Of course this leads to difficulties when Russian and western mathematicians meet at seminars. Russian mathematicians expect to have learned something by the end while western ones are content with the possibility of being bored witless by a string of incomprehensible phrases, knowing however that it will be over in an hour.

No seminar I have attended has resulted in the following chaos, taken I think from a (sociology?) seminar in the US.  I think sitting through this would be much more excruciating, if less soporific than an hour of incomprehensible maths.

Urban Nomad

Posted in culture, internet, Manchester with tags , on August 21, 2008 by Philonous

Cruising the internet as I’m apt to do, I just came across a Mancunian Generation X of a blog about the joys and emptiness of living in the city centre. RenterGirl lives in Dovecot Towers and writes of a fairly lonely, natureless existence pockmarked by the odd Eastern European gang murder and a constant barrage of early morning wake-up shouting courtesy of students returning from some club or other. Is this the legacy of Manchester’s recent building boom? Block after block of ‘prestigious’ (?!) new developments going up unfeasibly fast only to be filled with twenty-something serial tenants, paying off student loans and rattling around their open plan living spaces bedroom mezzanines. It smacks of a souless distopia.

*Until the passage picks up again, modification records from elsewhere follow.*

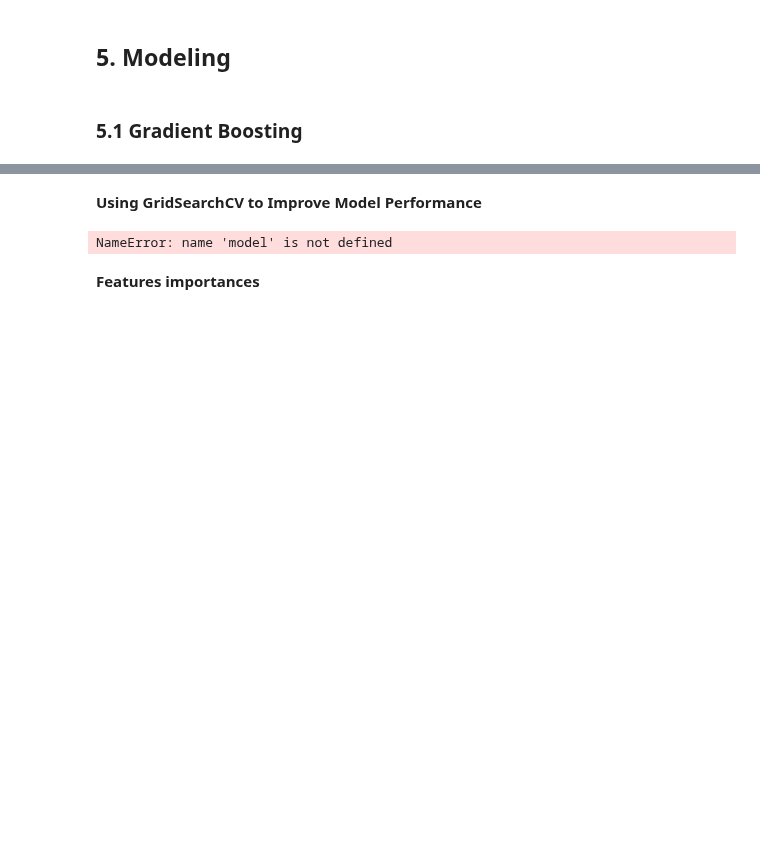
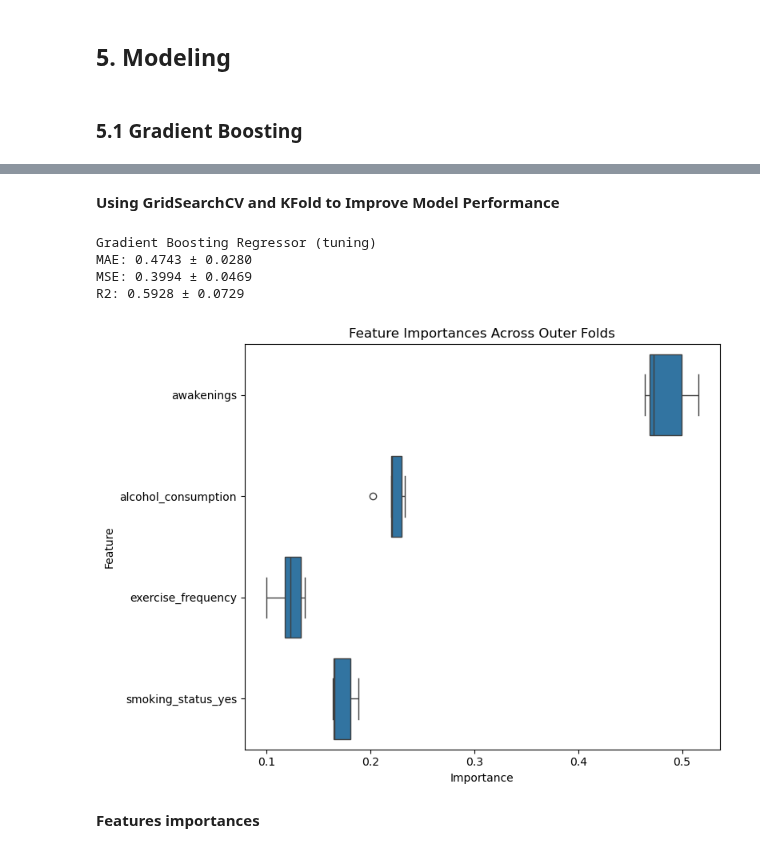
Before and after one commit to Jelles/ML-Model, a Jupyter notebook: Data Analysis - Sleep Efficiency.ipynb, the cells around one changed output, grey strips where cells are left out. Drawn from its saved outputs; the diff is of its cells as text; code cells hidden in the pictures; blank space fills up the shorter version.

```diff
--- a/Data Analysis - Sleep Efficiency.ipynb
+++ b/Data Analysis - Sleep Efficiency.ipynb
@@ -433,13 +458,23 @@ Mean Squared Error (Random Forest Regressor): 71.55321025357719
 # %% [markdown]
 ### 5.1 Gradient Boosting
 # %%
-# Train a Gradient Boosting Regressor
+outer_cv = KFold(n_splits=5, shuffle=True, random_state=42)
+
 model = GradientBoostingRegressor()
-model.fit(X_train, y_train)
 
-y_pred = model.predict(X_test)
-mae = mean_absolute_error(y_test, y_pred)
-mse = mean_squared_error(y_test, y_pred)
-r2 = r2_score(y_test, y_pred)
-print('MAE:', mae, '\nMSE:', mse, '\nR2:', r2)
+scoring = {
+    'MAE': make_scorer(mean_absolute_error),
+    'MSE': make_scorer(mean_squared_error),
+    'R2' : make_scorer(r2_score),
+}
+
+baseline_results = cross_validate(
+    model, X, y,
+    cv=outer_cv,
+    scoring=scoring,
+    return_train_score=False,
+    n_jobs=-1
+)
+
+print_results(baseline_results, "Gradient Boosting Regressor (no tuning)")
 # %% [output]
@@ -449,38 +485,49 @@ R2: 0.5921073772410721
 # %% [markdown]
-**Using GridSearchCV to Improve Model Performance**
+**Using GridSearchCV and KFold to Improve Model Performance**
 # %%
-from sklearn.model_selection import GridSearchCV, cross_val_score, KFold
-from sklearn.metrics import mean_absolute_error, mean_squared_error, r2_score
-import numpy as np
-
-# Define parameter grid
 param_grid = {
     'n_estimators': [100, 200],
     'learning_rate': [0.1, 0.05],
     'max_depth': [3, 4, 5],
-    'min_samples_split': [2, 4]
+    'min_samples_split': [2, 4],
+    "subsample": [0.8, 1.0],
 }
 
-# Inner and outer CV loops
 inner_cv = KFold(n_splits=5, shuffle=True, random_state=42)
-outer_cv = KFold(n_splits=5, shuffle=True, random_state=42)
 
-# Grid search with inner CV
-model_cv = GridSearchCV(estimator=model, param_grid=param_grid, cv=inner_cv,
-                        scoring='neg_mean_squared_error', n_jobs=-1, verbose=0)
+model_cv = GridSearchCV(estimator=model, param_grid=param_grid, cv=inner_cv, scoring='neg_mean_squared_error', n_jobs=-1, verbose=0)
 
-# Run nested CV for unbiased performance estimate
-nested_scores = cross_val_score(model_cv, X, y, cv=outer_cv,
-                                scoring='neg_mean_squared_error', n_jobs=-1)
+cv_results = cross_validate(
+    model_cv, X, y,
+    cv=outer_cv,
+    scoring=scoring,
+    return_estimator=True,
+    n_jobs=-1
+)
 
-# Convert MSE scores (they're negative by convention)
-mse_scores = -nested_scores
-mae_scores = np.sqrt(mse_scores)  # just as a proxy; for real MAE you'd need a custom scoring function
-
-print(f"Nested CV MSE: {mse_scores.mean():.4f} ± {mse_scores.std():.4f}")
-print(f"Nested CV RMSE (proxy for MAE): {mae_scores.mean():.4f}")
+print_results(cv_results, "Gradient Boosting Regressor (tuning)")
 # %% [output]
-NameError: name 'model' is not defined
+Gradient Boosting Regressor (tuning)
+MAE: 0.4743 ± 0.0280
+MSE: 0.3994 ± 0.0469
+R2: 0.5928 ± 0.0729
+# %%
+# grab each outer‐fold’s fitted estimator:
+all_imps = np.vstack([
+    est.best_estimator_.feature_importances_
+    for est in cv_results['estimator']
+])
+
+df_imps = pd.DataFrame(all_imps, columns=X.columns)
+df_melt = df_imps.melt(var_name='Feature', value_name='Importance')
+
+plt.figure(figsize=(8, 6))
+sns.boxplot(data=df_melt, x='Importance', y='Feature', orient='h')
+plt.title('Feature Importances Across Outer Folds')
+plt.tight_layout()
+plt.show()
+# %% [output]
+[figure, added]
 # %% [markdown]
 **Features importances**
 # %%
```
Also changed, not shown: parts of 9 cells of this notebook.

Perhaps I’m being pessimistic in my sudden horror that indeed, all city centres might be like this and those of us somehow drawn to city living are doomed to the RenterGirl experience.

Check out:

Giant dog turd wreaks havoc at Swiss museum

Posted in art, culture with tags , on August 13, 2008 by Philonous

No comment necessary, but here’s a quote (to read, click on the title).

A giant inflatable dog turd created by the American artist Paul McCarthy was blown from its moorings at a Swiss museum, bringing down a power line and breaking a window before landing in the grounds of a children’s home.

Philonous: Here’s a picture of the offending installation: